== Raw data ==

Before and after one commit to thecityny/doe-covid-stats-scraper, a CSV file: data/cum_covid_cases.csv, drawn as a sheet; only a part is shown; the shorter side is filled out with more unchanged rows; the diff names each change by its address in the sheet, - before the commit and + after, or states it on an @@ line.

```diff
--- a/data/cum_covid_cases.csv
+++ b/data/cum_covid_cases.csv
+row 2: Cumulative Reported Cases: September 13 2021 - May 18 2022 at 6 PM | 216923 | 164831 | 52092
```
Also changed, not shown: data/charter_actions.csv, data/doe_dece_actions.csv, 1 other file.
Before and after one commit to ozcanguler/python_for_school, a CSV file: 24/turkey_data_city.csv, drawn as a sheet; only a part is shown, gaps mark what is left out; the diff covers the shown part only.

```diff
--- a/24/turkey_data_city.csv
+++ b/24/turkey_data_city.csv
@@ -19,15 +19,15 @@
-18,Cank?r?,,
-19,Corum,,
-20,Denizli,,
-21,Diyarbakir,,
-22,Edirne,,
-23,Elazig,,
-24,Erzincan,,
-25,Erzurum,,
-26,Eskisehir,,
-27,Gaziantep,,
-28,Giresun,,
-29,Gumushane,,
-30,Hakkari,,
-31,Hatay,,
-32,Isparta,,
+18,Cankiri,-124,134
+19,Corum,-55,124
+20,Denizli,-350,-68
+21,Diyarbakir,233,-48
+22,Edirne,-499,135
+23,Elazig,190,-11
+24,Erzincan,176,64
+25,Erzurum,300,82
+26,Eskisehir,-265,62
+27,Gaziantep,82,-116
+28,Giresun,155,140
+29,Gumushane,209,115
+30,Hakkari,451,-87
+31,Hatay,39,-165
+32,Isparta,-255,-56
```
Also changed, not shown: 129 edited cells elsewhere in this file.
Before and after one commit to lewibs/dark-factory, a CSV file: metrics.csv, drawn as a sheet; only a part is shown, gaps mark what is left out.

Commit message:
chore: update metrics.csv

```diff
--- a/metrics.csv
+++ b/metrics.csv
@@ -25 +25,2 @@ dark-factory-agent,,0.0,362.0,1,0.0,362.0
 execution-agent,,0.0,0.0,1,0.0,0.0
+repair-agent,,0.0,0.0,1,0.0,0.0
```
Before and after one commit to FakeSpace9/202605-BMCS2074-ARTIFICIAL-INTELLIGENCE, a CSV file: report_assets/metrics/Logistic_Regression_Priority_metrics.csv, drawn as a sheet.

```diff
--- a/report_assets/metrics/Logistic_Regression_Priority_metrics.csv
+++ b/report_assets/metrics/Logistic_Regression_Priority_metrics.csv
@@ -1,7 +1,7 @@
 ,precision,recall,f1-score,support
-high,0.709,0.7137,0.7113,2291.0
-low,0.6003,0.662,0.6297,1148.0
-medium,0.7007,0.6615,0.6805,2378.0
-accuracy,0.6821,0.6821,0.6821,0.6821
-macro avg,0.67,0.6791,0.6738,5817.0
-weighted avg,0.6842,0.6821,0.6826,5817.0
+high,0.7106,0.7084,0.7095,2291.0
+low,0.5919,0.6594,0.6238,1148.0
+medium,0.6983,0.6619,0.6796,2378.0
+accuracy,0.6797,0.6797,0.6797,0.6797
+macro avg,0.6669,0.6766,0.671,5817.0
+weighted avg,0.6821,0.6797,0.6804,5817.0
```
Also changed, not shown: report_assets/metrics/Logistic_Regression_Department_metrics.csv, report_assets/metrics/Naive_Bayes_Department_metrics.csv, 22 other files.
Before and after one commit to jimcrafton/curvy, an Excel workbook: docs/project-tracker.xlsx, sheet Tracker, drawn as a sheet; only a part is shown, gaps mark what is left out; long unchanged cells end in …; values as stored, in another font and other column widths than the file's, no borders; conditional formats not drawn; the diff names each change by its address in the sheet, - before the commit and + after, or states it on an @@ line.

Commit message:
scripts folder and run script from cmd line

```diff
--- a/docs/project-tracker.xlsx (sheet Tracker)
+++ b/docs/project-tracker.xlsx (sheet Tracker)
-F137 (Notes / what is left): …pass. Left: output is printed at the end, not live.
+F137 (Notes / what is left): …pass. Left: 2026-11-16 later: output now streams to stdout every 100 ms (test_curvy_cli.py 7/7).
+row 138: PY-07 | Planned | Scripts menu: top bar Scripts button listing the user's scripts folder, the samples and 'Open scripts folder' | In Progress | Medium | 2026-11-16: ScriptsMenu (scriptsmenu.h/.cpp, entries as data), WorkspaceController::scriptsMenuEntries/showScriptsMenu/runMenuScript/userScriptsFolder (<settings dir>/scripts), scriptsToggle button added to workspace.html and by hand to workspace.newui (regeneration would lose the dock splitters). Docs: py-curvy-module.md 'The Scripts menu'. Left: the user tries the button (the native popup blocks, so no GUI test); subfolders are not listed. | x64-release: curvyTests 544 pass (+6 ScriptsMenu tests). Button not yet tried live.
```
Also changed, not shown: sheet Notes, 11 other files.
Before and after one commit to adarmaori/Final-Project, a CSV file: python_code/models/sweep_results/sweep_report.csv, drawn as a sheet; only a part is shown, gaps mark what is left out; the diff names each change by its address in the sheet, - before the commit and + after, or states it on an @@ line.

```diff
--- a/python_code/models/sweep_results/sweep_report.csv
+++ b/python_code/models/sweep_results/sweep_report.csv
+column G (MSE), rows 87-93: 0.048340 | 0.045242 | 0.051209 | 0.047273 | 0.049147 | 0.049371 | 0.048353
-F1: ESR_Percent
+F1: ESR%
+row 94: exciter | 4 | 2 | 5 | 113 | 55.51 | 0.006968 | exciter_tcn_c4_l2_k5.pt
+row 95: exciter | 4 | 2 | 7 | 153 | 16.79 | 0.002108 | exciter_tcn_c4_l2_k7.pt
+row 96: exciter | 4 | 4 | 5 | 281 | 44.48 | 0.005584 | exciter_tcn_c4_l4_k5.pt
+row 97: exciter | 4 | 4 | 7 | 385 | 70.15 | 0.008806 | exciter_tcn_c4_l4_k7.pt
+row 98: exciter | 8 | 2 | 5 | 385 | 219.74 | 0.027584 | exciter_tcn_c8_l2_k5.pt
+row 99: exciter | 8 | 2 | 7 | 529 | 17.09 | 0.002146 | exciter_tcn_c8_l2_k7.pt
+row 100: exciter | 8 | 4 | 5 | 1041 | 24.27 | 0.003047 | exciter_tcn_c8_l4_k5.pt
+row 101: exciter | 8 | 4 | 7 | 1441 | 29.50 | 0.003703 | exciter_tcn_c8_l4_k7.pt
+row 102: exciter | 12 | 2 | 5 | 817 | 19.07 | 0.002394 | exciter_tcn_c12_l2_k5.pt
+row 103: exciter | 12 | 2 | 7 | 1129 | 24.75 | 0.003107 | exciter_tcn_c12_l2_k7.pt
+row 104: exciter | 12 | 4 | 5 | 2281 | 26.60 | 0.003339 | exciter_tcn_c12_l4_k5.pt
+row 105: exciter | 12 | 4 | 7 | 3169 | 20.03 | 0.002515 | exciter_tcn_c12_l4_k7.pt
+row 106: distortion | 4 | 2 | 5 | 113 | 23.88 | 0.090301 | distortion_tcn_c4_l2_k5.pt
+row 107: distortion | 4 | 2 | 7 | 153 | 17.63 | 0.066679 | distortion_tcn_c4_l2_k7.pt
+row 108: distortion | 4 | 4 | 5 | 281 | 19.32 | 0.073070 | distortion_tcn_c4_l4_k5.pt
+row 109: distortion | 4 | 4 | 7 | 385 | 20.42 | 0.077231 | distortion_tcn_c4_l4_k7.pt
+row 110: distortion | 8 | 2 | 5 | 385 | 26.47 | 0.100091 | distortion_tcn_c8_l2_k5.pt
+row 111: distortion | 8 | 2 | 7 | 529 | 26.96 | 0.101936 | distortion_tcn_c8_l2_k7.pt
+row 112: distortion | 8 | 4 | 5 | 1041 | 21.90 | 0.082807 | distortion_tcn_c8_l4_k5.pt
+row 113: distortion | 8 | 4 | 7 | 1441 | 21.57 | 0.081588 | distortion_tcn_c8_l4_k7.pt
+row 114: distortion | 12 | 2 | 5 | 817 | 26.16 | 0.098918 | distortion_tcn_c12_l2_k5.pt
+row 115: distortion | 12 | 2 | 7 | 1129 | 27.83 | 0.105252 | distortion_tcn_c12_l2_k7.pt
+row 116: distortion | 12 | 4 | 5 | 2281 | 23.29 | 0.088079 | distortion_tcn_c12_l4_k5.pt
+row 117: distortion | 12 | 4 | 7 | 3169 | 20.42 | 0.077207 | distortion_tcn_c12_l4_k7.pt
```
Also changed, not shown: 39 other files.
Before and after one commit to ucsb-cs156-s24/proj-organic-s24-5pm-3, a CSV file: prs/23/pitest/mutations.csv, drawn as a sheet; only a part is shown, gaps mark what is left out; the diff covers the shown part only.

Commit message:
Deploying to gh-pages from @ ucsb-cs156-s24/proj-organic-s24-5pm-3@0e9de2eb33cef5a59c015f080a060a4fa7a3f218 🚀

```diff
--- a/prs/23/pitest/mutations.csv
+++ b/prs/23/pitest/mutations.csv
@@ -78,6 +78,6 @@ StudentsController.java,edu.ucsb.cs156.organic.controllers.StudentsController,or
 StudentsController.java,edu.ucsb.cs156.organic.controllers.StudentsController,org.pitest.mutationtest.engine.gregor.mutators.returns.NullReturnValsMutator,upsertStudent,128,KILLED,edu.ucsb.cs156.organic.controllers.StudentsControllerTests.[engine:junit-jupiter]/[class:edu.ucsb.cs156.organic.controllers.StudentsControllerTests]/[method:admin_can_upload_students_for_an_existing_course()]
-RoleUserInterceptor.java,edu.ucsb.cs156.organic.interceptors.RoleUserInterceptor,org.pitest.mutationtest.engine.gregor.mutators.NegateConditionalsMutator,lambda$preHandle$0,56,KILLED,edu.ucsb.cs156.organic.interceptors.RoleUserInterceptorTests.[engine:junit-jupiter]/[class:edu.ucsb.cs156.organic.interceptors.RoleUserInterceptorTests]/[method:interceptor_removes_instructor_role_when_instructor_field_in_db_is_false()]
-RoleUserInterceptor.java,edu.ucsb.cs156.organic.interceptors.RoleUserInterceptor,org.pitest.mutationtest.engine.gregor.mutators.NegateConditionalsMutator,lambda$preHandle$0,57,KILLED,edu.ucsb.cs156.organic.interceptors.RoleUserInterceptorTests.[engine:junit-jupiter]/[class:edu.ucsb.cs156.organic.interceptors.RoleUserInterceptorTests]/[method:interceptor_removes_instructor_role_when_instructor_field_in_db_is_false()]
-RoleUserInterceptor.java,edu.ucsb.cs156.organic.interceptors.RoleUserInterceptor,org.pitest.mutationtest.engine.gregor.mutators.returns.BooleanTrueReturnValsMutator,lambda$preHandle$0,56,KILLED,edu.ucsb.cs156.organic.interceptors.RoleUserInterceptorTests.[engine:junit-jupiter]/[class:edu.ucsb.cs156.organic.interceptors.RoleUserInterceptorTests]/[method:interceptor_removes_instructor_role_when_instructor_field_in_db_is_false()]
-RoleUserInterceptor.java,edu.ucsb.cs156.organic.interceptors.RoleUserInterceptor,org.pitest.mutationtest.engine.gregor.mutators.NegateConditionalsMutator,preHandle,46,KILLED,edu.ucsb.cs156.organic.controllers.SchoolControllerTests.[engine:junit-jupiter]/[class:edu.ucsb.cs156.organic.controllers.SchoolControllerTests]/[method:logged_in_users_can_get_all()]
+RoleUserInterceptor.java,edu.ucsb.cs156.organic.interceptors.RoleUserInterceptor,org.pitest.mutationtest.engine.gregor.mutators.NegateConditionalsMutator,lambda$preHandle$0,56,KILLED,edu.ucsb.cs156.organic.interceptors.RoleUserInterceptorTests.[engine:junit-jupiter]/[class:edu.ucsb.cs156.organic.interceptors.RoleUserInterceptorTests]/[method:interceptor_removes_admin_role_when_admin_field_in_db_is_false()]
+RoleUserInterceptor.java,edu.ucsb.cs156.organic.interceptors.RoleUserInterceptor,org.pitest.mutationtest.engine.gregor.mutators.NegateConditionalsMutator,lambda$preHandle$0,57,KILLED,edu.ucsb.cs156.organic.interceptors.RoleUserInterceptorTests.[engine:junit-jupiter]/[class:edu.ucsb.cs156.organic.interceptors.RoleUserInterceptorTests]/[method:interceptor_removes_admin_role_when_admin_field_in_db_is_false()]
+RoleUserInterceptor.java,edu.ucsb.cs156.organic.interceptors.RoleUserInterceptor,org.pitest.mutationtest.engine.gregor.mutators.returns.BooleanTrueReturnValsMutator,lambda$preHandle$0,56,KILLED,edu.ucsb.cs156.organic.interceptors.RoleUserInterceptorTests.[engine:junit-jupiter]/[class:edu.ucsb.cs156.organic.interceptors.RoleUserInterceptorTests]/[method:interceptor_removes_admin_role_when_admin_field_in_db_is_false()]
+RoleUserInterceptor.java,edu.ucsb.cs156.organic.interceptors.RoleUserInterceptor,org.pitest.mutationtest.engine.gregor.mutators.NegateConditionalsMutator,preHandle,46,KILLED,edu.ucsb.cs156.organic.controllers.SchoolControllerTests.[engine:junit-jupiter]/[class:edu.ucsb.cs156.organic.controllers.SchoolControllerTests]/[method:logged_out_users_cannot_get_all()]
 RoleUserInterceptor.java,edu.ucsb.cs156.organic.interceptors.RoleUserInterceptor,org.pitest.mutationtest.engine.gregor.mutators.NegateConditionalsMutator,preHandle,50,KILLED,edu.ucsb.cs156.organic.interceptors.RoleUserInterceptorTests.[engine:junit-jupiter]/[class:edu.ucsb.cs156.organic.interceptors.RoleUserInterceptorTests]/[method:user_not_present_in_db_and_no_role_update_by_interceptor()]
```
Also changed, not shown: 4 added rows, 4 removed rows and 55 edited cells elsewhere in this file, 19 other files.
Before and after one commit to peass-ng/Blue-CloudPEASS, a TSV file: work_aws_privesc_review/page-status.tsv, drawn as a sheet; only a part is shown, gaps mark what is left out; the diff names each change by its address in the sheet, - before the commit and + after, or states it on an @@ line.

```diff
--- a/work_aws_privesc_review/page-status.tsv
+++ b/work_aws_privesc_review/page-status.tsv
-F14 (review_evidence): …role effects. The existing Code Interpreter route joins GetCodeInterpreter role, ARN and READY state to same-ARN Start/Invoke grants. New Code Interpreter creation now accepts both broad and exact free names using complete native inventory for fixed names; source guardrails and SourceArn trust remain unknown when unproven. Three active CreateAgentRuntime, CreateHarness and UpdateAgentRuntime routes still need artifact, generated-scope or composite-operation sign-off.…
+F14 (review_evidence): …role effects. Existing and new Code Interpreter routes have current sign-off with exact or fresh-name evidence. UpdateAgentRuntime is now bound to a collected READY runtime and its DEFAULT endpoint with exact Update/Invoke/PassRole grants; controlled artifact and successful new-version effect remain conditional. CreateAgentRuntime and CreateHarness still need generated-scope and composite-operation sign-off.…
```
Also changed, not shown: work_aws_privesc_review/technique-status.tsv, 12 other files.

===

Instructions for the task: Each line in the data that holds the word "from" must be copied.

Result for this exercise:
scripts folder and run script from cmd line
Deploying to gh-pages from @ ucsb-cs156-s24/proj-organic-s24-5pm-3@0e9de2eb33cef5a59c015f080a060a4fa7a3f218 🚀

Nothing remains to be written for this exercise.